◆ **ASSIGNMENT**: What is the number of lines below that hold "alpha"? Answer with that number only.

[MATERIALS PROVIDED]

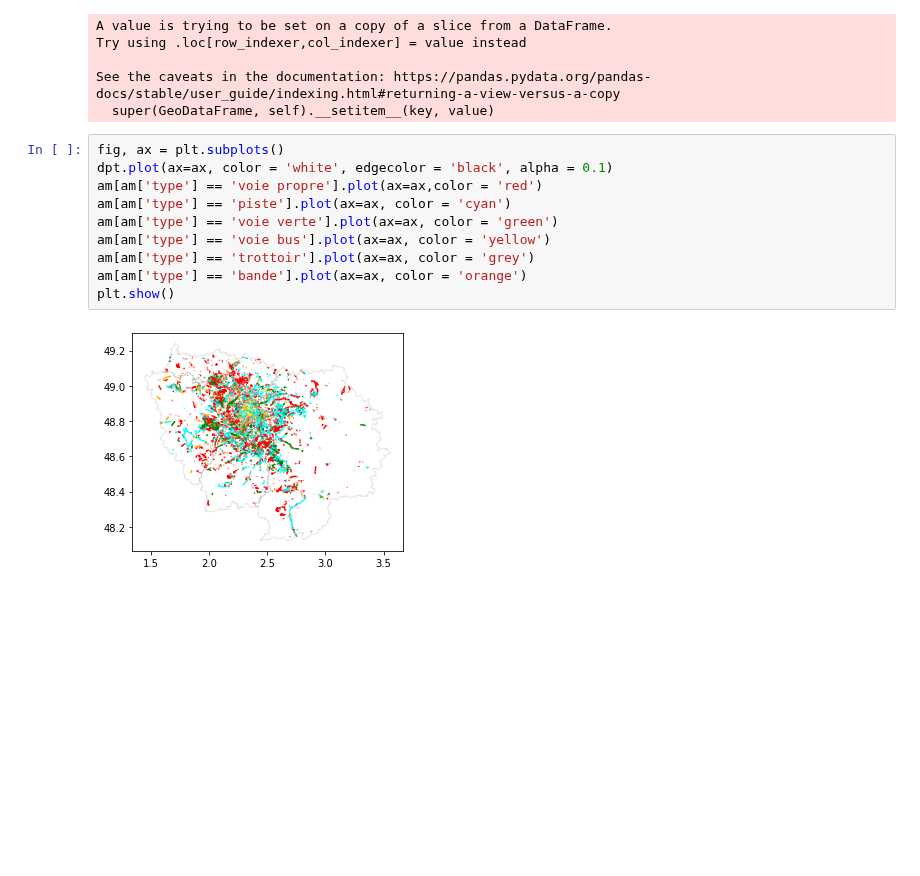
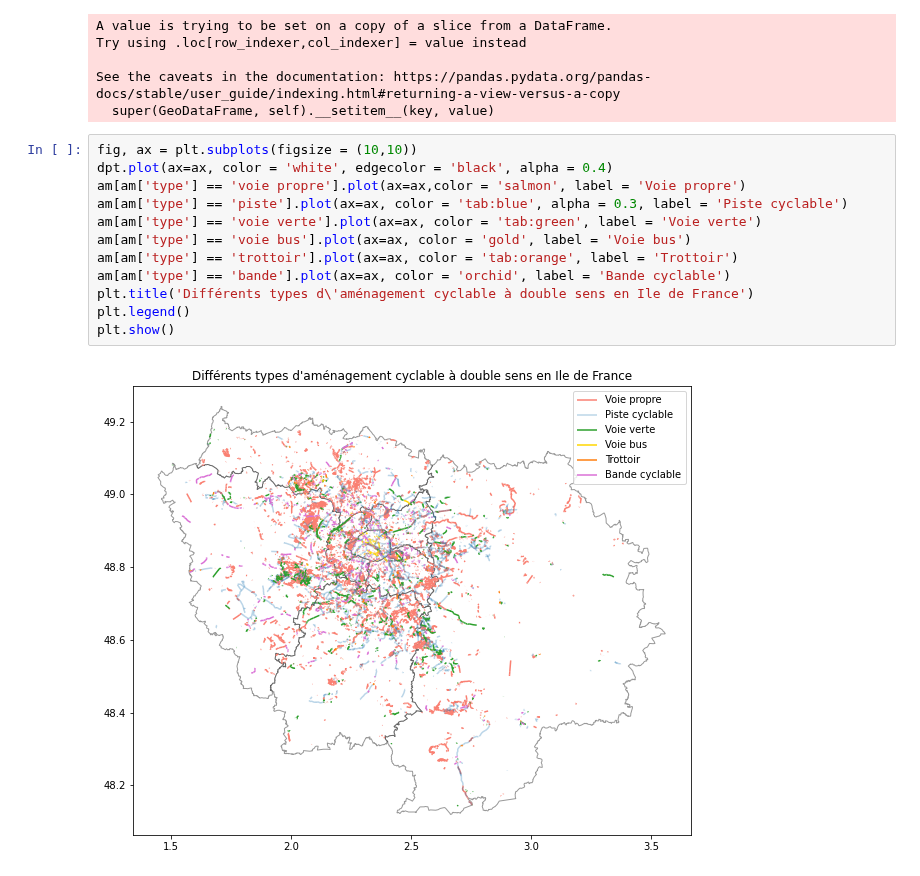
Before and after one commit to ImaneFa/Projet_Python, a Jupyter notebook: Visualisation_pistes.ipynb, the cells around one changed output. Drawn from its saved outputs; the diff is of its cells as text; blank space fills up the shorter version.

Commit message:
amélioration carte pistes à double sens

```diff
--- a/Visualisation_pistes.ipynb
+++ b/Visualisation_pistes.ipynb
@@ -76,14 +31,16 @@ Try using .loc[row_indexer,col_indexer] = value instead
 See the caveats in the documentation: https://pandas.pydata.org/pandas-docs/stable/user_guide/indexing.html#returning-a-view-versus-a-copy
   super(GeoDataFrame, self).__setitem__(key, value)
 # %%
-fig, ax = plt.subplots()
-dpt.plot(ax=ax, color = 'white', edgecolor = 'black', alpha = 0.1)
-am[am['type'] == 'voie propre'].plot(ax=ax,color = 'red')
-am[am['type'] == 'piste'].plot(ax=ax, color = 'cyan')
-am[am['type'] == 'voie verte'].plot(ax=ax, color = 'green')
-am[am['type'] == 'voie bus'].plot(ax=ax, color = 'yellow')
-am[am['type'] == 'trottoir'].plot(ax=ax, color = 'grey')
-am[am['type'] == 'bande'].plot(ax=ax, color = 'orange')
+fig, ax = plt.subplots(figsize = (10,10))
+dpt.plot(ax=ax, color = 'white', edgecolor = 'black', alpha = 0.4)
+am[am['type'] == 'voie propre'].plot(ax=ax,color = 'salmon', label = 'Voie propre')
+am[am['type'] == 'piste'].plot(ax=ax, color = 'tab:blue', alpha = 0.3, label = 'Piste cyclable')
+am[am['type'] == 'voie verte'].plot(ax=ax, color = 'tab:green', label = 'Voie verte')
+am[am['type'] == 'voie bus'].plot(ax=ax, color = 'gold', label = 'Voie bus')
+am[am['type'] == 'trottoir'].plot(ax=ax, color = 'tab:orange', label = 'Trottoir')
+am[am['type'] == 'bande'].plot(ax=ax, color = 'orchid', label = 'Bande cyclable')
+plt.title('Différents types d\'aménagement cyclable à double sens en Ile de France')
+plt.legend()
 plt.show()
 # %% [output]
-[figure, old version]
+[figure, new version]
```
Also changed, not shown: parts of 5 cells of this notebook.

[/MATERIALS PROVIDED]
[MATERIALS PROVIDED]

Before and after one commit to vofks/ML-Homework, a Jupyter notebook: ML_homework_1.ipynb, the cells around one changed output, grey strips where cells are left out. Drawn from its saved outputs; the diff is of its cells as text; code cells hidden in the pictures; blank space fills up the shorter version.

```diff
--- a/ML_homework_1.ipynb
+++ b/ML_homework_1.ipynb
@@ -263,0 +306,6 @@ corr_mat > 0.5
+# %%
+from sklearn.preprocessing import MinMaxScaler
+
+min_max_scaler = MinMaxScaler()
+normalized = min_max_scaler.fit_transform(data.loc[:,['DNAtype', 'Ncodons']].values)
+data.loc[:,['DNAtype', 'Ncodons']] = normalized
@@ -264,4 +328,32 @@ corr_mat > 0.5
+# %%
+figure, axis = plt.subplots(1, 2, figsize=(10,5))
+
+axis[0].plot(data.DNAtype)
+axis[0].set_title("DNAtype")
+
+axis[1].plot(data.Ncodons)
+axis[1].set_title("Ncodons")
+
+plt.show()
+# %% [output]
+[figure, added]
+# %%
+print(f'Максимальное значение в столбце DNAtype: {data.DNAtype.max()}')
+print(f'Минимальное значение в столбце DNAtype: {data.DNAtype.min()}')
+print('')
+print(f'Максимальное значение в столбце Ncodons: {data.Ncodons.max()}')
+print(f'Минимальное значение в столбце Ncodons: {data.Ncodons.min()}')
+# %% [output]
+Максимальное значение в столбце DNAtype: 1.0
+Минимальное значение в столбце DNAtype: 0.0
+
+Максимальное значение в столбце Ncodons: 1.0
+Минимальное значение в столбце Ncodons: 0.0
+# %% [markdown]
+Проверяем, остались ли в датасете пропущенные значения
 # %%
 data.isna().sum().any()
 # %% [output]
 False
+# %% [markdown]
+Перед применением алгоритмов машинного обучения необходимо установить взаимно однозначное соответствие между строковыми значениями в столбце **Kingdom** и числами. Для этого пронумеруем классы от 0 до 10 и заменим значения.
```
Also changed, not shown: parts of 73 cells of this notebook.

[/MATERIALS PROVIDED]
[MATERIALS PROVIDED]

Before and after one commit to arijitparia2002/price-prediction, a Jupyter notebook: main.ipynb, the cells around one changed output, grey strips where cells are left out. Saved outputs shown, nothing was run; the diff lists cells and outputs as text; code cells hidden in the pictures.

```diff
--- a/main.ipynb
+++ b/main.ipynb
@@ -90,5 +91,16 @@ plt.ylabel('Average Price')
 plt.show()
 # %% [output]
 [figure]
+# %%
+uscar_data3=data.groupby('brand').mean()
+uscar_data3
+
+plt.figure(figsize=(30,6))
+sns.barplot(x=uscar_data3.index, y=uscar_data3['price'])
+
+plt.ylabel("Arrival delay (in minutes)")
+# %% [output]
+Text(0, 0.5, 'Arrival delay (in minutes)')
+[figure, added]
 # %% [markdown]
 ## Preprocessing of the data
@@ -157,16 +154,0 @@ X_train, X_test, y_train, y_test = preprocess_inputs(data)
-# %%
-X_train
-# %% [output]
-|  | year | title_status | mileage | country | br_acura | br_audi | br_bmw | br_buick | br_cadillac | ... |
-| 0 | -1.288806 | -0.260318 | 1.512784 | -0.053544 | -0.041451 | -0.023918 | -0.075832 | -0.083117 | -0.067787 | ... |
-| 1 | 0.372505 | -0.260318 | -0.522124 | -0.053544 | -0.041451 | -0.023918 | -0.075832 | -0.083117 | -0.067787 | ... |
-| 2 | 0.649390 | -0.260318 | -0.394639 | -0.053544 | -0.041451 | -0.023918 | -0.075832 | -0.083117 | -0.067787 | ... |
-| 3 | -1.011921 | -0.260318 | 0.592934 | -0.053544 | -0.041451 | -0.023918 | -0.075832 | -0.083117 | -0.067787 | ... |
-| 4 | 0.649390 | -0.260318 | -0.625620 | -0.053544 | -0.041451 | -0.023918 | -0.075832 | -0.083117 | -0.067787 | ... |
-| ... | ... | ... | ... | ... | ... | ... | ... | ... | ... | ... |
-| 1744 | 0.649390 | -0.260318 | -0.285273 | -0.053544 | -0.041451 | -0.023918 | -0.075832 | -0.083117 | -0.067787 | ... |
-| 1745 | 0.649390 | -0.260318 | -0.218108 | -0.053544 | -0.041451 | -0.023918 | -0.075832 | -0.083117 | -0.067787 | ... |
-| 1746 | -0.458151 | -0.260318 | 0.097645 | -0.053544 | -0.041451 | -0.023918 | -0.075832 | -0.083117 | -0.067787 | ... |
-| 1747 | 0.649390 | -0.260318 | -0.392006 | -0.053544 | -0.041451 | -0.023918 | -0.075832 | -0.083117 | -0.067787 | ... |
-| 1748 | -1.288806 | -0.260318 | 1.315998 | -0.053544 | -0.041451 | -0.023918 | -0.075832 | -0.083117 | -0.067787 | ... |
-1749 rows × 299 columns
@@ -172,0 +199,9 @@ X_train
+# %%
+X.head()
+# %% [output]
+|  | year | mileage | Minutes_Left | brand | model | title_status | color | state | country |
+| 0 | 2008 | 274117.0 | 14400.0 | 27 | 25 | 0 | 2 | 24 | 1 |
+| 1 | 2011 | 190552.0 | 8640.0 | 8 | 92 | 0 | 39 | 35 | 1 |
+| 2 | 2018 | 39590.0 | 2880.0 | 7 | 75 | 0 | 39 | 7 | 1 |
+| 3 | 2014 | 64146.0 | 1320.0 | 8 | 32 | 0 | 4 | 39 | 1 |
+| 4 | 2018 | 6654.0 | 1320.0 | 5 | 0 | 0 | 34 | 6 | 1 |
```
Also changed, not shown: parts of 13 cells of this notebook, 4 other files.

[/MATERIALS PROVIDED]

◆ **REPLY**: 3